Exercise objective:
For this exercise, return all the data word for word, with images left out.

** Opening Information shown block **

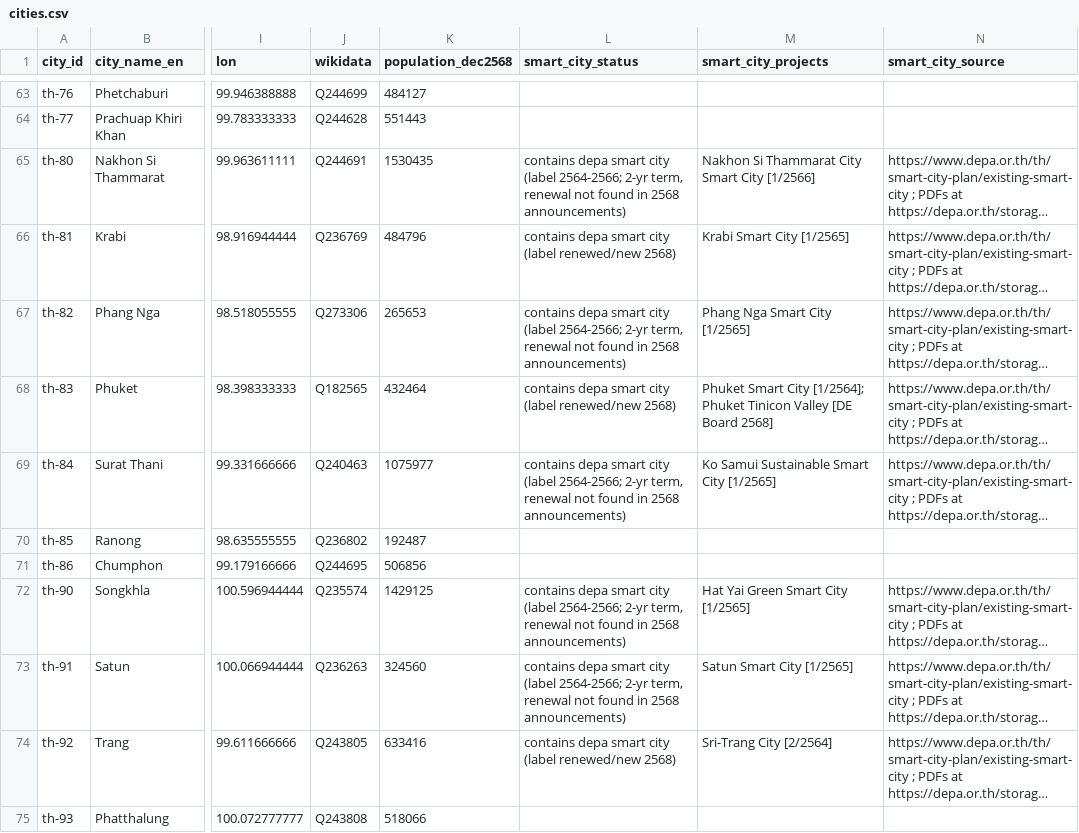
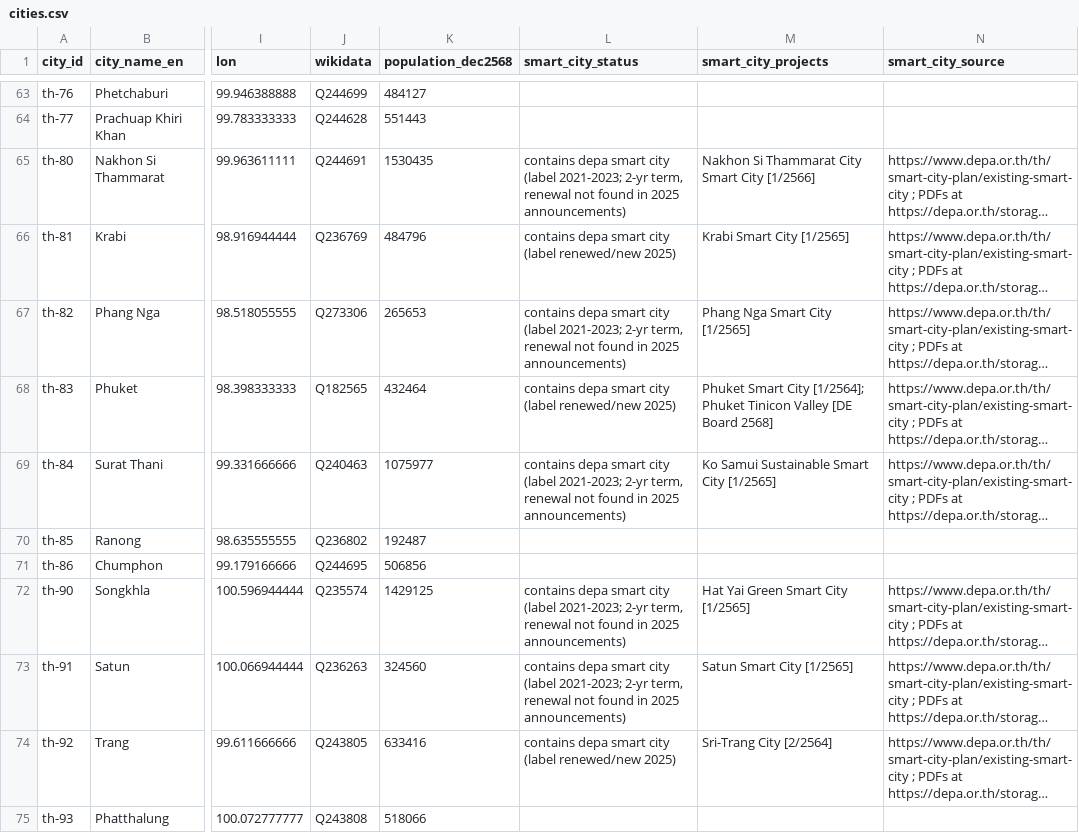
Before and after one commit to Nonarkara/sciti, a CSV file: data/research/cities.csv, drawn as a sheet; only a part is shown, gaps mark what is left out; long unchanged cells end in …; the diff covers the shown part only; the diff names each change by its address in the sheet, - before the commit and + after, or states it on an @@ line.

```diff
--- a/data/research/cities.csv
+++ b/data/research/cities.csv
-L65 (smart_city_status): …city (label 2564-2566; 2-yr term, renewal not found in 2568 announcements)
+L65 (smart_city_status): …city (label 2021-2023; 2-yr term, renewal not found in 2025 announcements)
-L66 (smart_city_status): …(label renewed/new 2568)
+L66 (smart_city_status): …(label renewed/new 2025)
-L67 (smart_city_status): …city (label 2564-2566; 2-yr term, renewal not found in 2568 announcements)
+L67 (smart_city_status): …city (label 2021-2023; 2-yr term, renewal not found in 2025 announcements)
-L68 (smart_city_status): …(label renewed/new 2568)
+L68 (smart_city_status): …(label renewed/new 2025)
-L69 (smart_city_status): …city (label 2564-2566; 2-yr term, renewal not found in 2568 announcements)
+L69 (smart_city_status): …city (label 2021-2023; 2-yr term, renewal not found in 2025 announcements)
-L72:L73 (smart_city_status): …city (label 2564-2566; 2-yr term, renewal not found in 2568 announcements)
+L72:L73 (smart_city_status): …city (label 2021-2023; 2-yr term, renewal not found in 2025 announcements)
-L74 (smart_city_status): …(label renewed/new 2568)
+L74 (smart_city_status): …(label renewed/new 2025)
```
Also changed, not shown: 55 edited cells elsewhere in this file, 23 other files.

** Closing Information shown block **

Result of the task:
Before and after one commit to Nonarkara/sciti, a CSV file: data/research/cities.csv, drawn as a sheet; only a part is shown, gaps mark what is left out; long unchanged cells end in …; the diff covers the shown part only; the diff names each change by its address in the sheet, - before the commit and + after, or states it on an @@ line.

```diff
--- a/data/research/cities.csv
+++ b/data/research/cities.csv
-L65 (smart_city_status): …city (label 2564-2566; 2-yr term, renewal not found in 2568 announcements)
+L65 (smart_city_status): …city (label 2021-2023; 2-yr term, renewal not found in 2025 announcements)
-L66 (smart_city_status): …(label renewed/new 2568)
+L66 (smart_city_status): …(label renewed/new 2025)
-L67 (smart_city_status): …city (label 2564-2566; 2-yr term, renewal not found in 2568 announcements)
+L67 (smart_city_status): …city (label 2021-2023; 2-yr term, renewal not found in 2025 announcements)
-L68 (smart_city_status): …(label renewed/new 2568)
+L68 (smart_city_status): …(label renewed/new 2025)
-L69 (smart_city_status): …city (label 2564-2566; 2-yr term, renewal not found in 2568 announcements)
+L69 (smart_city_status): …city (label 2021-2023; 2-yr term, renewal not found in 2025 announcements)
-L72:L73 (smart_city_status): …city (label 2564-2566; 2-yr term, renewal not found in 2568 announcements)
+L72:L73 (smart_city_status): …city (label 2021-2023; 2-yr term, renewal not found in 2025 announcements)
-L74 (smart_city_status): …(label renewed/new 2568)
+L74 (smart_city_status): …(label renewed/new 2025)
```
Also changed, not shown: 55 edited cells elsewhere in this file, 23 other files.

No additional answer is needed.